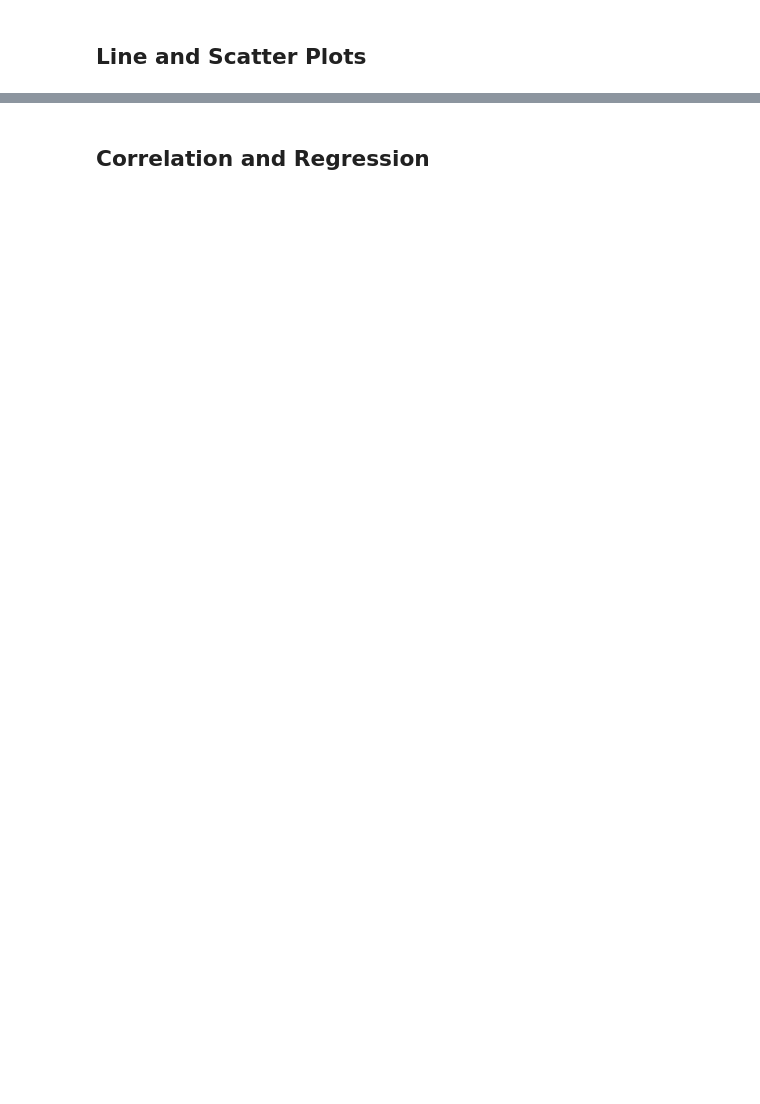
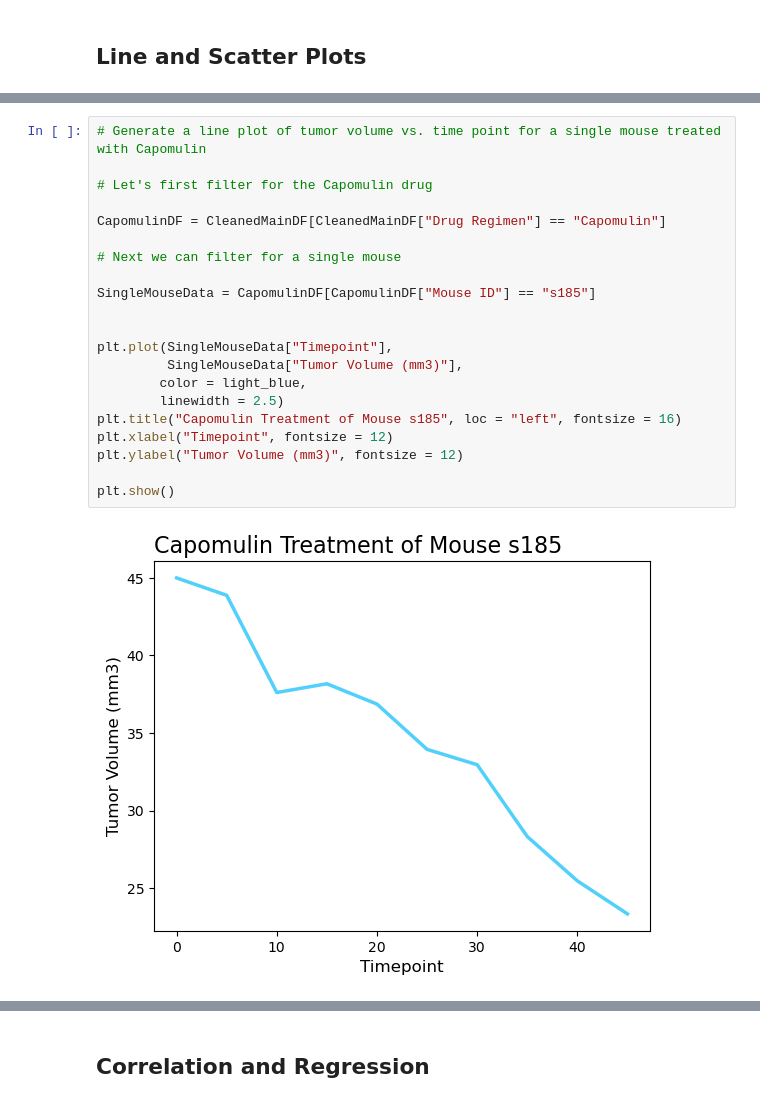
Before and after one commit to dejesusalcala/matplotlib-challenge, a Jupyter notebook: Pymaceuticals/pymaceuticals.ipynb, the cells around one changed output, grey strips where cells are left out. Saved outputs shown, nothing was run; the diff lists cells and outputs as text; blank space fills up the shorter version.

```diff
--- a/Pymaceuticals/pymaceuticals.ipynb
+++ b/Pymaceuticals/pymaceuticals.ipynb
@@ -346,0 +365,23 @@ Ceftamin's potential outliers: Series([], Name: Tumor Volume (mm3), dtype: float
+# %%
+# Generate a line plot of tumor volume vs. time point for a single mouse treated with Capomulin
+
+# Let's first filter for the Capomulin drug
+
+CapomulinDF = CleanedMainDF[CleanedMainDF["Drug Regimen"] == "Capomulin"]
+
+# Next we can filter for a single mouse
+
+SingleMouseData = CapomulinDF[CapomulinDF["Mouse ID"] == "s185"]
+
+
+plt.plot(SingleMouseData["Timepoint"],
+         SingleMouseData["Tumor Volume (mm3)"],
+        color = light_blue,
+        linewidth = 2.5)
+plt.title("Capomulin Treatment of Mouse s185", loc = "left", fontsize = 16)
+plt.xlabel("Timepoint", fontsize = 12)
+plt.ylabel("Tumor Volume (mm3)", fontsize = 12)
+
+plt.show()
+# %% [output]
+[figure, added]
```
Also changed, not shown: parts of 27 cells of this notebook.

== == ==

» **Problem description**
Images are to be omitted; repeat the remaining data above exactly.

» **Your response**
Before and after one commit to dejesusalcala/matplotlib-challenge, a Jupyter notebook: Pymaceuticals/pymaceuticals.ipynb, the cells around one changed output, grey strips where cells are left out. Saved outputs shown, nothing was run; the diff lists cells and outputs as text; blank space fills up the shorter version.

```diff
--- a/Pymaceuticals/pymaceuticals.ipynb
+++ b/Pymaceuticals/pymaceuticals.ipynb
@@ -346,0 +365,23 @@ Ceftamin's potential outliers: Series([], Name: Tumor Volume (mm3), dtype: float
+# %%
+# Generate a line plot of tumor volume vs. time point for a single mouse treated with Capomulin
+
+# Let's first filter for the Capomulin drug
+
+CapomulinDF = CleanedMainDF[CleanedMainDF["Drug Regimen"] == "Capomulin"]
+
+# Next we can filter for a single mouse
+
+SingleMouseData = CapomulinDF[CapomulinDF["Mouse ID"] == "s185"]
+
+
+plt.plot(SingleMouseData["Timepoint"],
+         SingleMouseData["Tumor Volume (mm3)"],
+        color = light_blue,
+        linewidth = 2.5)
+plt.title("Capomulin Treatment of Mouse s185", loc = "left", fontsize = 16)
+plt.xlabel("Timepoint", fontsize = 12)
+plt.ylabel("Tumor Volume (mm3)", fontsize = 12)
+
+plt.show()
+# %% [output]
+[figure, added]
```
Also changed, not shown: parts of 27 cells of this notebook.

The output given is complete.